▶ [WORK REQUIRED]: The entries below should be copied exactly and completely.

▶ [DATA SUPPLIED]:
%%
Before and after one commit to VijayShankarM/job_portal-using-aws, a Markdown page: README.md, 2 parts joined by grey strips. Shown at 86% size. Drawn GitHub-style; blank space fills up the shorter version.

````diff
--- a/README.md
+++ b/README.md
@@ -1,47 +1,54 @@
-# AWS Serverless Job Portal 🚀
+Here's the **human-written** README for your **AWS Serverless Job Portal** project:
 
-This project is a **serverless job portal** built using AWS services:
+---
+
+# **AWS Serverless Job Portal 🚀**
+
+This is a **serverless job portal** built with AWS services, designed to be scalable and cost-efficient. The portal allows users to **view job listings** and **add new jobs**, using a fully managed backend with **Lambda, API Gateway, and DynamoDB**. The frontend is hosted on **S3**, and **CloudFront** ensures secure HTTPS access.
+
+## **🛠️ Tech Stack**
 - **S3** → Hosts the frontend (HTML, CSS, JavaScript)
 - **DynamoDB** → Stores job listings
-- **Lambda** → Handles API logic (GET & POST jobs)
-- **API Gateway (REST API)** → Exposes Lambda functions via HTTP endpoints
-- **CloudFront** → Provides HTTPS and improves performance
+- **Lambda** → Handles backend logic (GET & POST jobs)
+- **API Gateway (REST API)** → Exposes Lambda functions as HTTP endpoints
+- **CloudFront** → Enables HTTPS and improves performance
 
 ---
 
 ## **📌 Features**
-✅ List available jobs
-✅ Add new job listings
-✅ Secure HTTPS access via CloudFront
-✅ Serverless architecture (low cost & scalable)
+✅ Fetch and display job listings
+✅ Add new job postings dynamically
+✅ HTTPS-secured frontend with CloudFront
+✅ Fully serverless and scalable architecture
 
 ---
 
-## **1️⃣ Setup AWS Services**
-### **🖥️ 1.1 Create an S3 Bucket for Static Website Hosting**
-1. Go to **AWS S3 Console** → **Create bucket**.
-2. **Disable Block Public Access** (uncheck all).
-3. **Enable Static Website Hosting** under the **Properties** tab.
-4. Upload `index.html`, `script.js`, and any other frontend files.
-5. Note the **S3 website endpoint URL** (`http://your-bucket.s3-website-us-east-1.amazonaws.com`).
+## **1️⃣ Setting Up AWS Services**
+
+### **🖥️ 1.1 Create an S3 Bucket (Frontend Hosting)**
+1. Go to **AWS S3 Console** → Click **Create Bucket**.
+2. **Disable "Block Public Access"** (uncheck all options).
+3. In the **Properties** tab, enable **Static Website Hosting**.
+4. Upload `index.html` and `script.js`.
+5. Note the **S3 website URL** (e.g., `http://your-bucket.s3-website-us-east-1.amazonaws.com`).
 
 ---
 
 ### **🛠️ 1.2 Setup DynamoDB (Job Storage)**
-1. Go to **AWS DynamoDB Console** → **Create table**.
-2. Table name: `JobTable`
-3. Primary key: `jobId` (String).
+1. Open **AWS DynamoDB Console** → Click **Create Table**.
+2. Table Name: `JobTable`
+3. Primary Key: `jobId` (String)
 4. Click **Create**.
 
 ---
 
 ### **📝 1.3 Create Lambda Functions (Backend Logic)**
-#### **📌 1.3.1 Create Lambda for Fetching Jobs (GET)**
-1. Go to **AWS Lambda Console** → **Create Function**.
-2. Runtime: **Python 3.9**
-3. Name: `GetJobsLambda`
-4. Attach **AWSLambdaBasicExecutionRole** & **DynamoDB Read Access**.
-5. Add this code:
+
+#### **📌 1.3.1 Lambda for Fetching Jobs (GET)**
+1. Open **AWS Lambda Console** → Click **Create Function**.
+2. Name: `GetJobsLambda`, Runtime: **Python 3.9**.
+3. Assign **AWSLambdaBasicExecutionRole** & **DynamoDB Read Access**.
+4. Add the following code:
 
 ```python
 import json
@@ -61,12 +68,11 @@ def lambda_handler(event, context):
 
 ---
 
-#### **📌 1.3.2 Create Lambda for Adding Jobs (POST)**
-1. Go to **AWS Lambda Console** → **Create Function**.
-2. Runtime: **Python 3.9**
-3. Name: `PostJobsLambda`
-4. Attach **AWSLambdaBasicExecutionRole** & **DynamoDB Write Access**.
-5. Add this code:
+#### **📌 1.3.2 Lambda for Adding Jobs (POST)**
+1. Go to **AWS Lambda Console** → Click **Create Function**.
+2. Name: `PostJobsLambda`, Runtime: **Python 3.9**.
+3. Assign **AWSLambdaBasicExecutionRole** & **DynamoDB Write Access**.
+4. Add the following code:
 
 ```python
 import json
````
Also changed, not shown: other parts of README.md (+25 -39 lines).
%%
▶ [EXERCISE OUTPUT]:
Before and after one commit to VijayShankarM/job_portal-using-aws, a Markdown page: README.md, 2 parts joined by grey strips. Shown at 86% size. Drawn GitHub-style; blank space fills up the shorter version.

````diff
--- a/README.md
+++ b/README.md
@@ -1,47 +1,54 @@
-# AWS Serverless Job Portal 🚀
+Here's the **human-written** README for your **AWS Serverless Job Portal** project:
 
-This project is a **serverless job portal** built using AWS services:
+---
+
+# **AWS Serverless Job Portal 🚀**
+
+This is a **serverless job portal** built with AWS services, designed to be scalable and cost-efficient. The portal allows users to **view job listings** and **add new jobs**, using a fully managed backend with **Lambda, API Gateway, and DynamoDB**. The frontend is hosted on **S3**, and **CloudFront** ensures secure HTTPS access.
+
+## **🛠️ Tech Stack**
 - **S3** → Hosts the frontend (HTML, CSS, JavaScript)
 - **DynamoDB** → Stores job listings
-- **Lambda** → Handles API logic (GET & POST jobs)
-- **API Gateway (REST API)** → Exposes Lambda functions via HTTP endpoints
-- **CloudFront** → Provides HTTPS and improves performance
+- **Lambda** → Handles backend logic (GET & POST jobs)
+- **API Gateway (REST API)** → Exposes Lambda functions as HTTP endpoints
+- **CloudFront** → Enables HTTPS and improves performance
 
 ---
 
 ## **📌 Features**
-✅ List available jobs
-✅ Add new job listings
-✅ Secure HTTPS access via CloudFront
-✅ Serverless architecture (low cost & scalable)
+✅ Fetch and display job listings
+✅ Add new job postings dynamically
+✅ HTTPS-secured frontend with CloudFront
+✅ Fully serverless and scalable architecture
 
 ---
 
-## **1️⃣ Setup AWS Services**
-### **🖥️ 1.1 Create an S3 Bucket for Static Website Hosting**
-1. Go to **AWS S3 Console** → **Create bucket**.
-2. **Disable Block Public Access** (uncheck all).
-3. **Enable Static Website Hosting** under the **Properties** tab.
-4. Upload `index.html`, `script.js`, and any other frontend files.
-5. Note the **S3 website endpoint URL** (`http://your-bucket.s3-website-us-east-1.amazonaws.com`).
+## **1️⃣ Setting Up AWS Services**
+
+### **🖥️ 1.1 Create an S3 Bucket (Frontend Hosting)**
+1. Go to **AWS S3 Console** → Click **Create Bucket**.
+2. **Disable "Block Public Access"** (uncheck all options).
+3. In the **Properties** tab, enable **Static Website Hosting**.
+4. Upload `index.html` and `script.js`.
+5. Note the **S3 website URL** (e.g., `http://your-bucket.s3-website-us-east-1.amazonaws.com`).
 
 ---
 
 ### **🛠️ 1.2 Setup DynamoDB (Job Storage)**
-1. Go to **AWS DynamoDB Console** → **Create table**.
-2. Table name: `JobTable`
-3. Primary key: `jobId` (String).
+1. Open **AWS DynamoDB Console** → Click **Create Table**.
+2. Table Name: `JobTable`
+3. Primary Key: `jobId` (String)
 4. Click **Create**.
 
 ---
 
 ### **📝 1.3 Create Lambda Functions (Backend Logic)**
-#### **📌 1.3.1 Create Lambda for Fetching Jobs (GET)**
-1. Go to **AWS Lambda Console** → **Create Function**.
-2. Runtime: **Python 3.9**
-3. Name: `GetJobsLambda`
-4. Attach **AWSLambdaBasicExecutionRole** & **DynamoDB Read Access**.
-5. Add this code:
+
+#### **📌 1.3.1 Lambda for Fetching Jobs (GET)**
+1. Open **AWS Lambda Console** → Click **Create Function**.
+2. Name: `GetJobsLambda`, Runtime: **Python 3.9**.
+3. Assign **AWSLambdaBasicExecutionRole** & **DynamoDB Read Access**.
+4. Add the following code:
 
 ```python
 import json
@@ -61,12 +68,11 @@ def lambda_handler(event, context):
 
 ---
 
-#### **📌 1.3.2 Create Lambda for Adding Jobs (POST)**
-1. Go to **AWS Lambda Console** → **Create Function**.
-2. Runtime: **Python 3.9**
-3. Name: `PostJobsLambda`
-4. Attach **AWSLambdaBasicExecutionRole** & **DynamoDB Write Access**.
-5. Add this code:
+#### **📌 1.3.2 Lambda for Adding Jobs (POST)**
+1. Go to **AWS Lambda Console** → Click **Create Function**.
+2. Name: `PostJobsLambda`, Runtime: **Python 3.9**.
+3. Assign **AWSLambdaBasicExecutionRole** & **DynamoDB Write Access**.
+4. Add the following code:
 
 ```python
 import json
````
Also changed, not shown: other parts of README.md (+25 -39 lines).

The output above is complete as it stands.